The lines of the records that include "palette" should all be copied.
※
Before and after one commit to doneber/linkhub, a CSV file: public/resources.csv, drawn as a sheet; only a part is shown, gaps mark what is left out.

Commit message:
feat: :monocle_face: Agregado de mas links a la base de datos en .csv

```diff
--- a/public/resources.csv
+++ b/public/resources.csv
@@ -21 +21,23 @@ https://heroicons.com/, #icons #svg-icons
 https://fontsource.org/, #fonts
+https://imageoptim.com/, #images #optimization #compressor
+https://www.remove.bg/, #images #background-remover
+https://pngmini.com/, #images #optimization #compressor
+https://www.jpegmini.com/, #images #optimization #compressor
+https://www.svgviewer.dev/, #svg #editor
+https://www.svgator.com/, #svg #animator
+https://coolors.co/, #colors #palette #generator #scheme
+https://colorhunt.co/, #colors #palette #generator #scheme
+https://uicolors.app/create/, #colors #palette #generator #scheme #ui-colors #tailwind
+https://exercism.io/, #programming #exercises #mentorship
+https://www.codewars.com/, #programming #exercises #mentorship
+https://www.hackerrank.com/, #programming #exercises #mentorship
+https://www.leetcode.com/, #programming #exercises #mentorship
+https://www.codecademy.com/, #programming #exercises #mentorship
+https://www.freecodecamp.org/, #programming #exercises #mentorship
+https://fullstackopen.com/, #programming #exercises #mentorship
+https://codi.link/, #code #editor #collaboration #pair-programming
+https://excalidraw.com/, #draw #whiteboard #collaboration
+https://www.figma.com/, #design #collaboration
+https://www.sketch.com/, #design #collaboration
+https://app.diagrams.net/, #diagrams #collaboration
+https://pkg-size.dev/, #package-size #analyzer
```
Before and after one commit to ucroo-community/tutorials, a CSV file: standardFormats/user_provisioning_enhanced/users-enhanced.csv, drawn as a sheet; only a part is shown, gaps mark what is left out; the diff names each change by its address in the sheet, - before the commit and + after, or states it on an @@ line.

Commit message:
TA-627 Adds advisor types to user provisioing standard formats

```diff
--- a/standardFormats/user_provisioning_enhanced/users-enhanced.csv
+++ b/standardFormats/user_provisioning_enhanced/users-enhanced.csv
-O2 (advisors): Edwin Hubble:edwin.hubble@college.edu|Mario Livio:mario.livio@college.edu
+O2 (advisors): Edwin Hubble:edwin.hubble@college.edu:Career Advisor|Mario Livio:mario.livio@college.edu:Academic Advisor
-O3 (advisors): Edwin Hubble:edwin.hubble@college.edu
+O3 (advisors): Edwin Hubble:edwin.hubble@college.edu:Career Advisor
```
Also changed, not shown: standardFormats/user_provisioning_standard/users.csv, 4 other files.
※
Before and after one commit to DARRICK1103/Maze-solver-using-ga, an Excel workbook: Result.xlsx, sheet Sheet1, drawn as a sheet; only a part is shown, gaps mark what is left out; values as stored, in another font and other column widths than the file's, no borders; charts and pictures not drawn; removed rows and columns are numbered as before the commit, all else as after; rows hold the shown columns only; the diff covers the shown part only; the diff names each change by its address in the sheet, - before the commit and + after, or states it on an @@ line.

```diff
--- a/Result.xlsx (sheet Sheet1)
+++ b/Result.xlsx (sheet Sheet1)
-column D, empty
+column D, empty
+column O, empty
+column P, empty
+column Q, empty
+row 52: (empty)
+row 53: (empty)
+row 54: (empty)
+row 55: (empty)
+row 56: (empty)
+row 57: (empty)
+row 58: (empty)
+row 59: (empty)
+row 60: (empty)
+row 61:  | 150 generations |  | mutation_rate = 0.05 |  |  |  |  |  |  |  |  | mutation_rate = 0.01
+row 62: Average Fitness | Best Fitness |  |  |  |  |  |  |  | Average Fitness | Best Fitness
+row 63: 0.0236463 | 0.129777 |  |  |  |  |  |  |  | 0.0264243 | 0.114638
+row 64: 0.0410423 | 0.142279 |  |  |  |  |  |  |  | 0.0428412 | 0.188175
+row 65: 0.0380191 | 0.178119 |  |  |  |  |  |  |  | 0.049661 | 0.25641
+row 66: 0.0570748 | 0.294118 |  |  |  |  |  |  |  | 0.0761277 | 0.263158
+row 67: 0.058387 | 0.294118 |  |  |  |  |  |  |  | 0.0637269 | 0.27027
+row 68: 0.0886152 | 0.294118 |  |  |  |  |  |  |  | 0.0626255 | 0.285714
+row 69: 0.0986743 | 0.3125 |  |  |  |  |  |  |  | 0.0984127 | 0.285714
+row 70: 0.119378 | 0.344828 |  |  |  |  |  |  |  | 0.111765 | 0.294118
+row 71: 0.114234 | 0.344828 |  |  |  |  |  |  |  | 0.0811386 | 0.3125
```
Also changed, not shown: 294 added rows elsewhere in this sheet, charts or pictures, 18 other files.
※
## Written solution
+https://coolors.co/, #colors #palette #generator #scheme
+https://colorhunt.co/, #colors #palette #generator #scheme
+https://uicolors.app/create/, #colors #palette #generator #scheme #ui-colors #tailwind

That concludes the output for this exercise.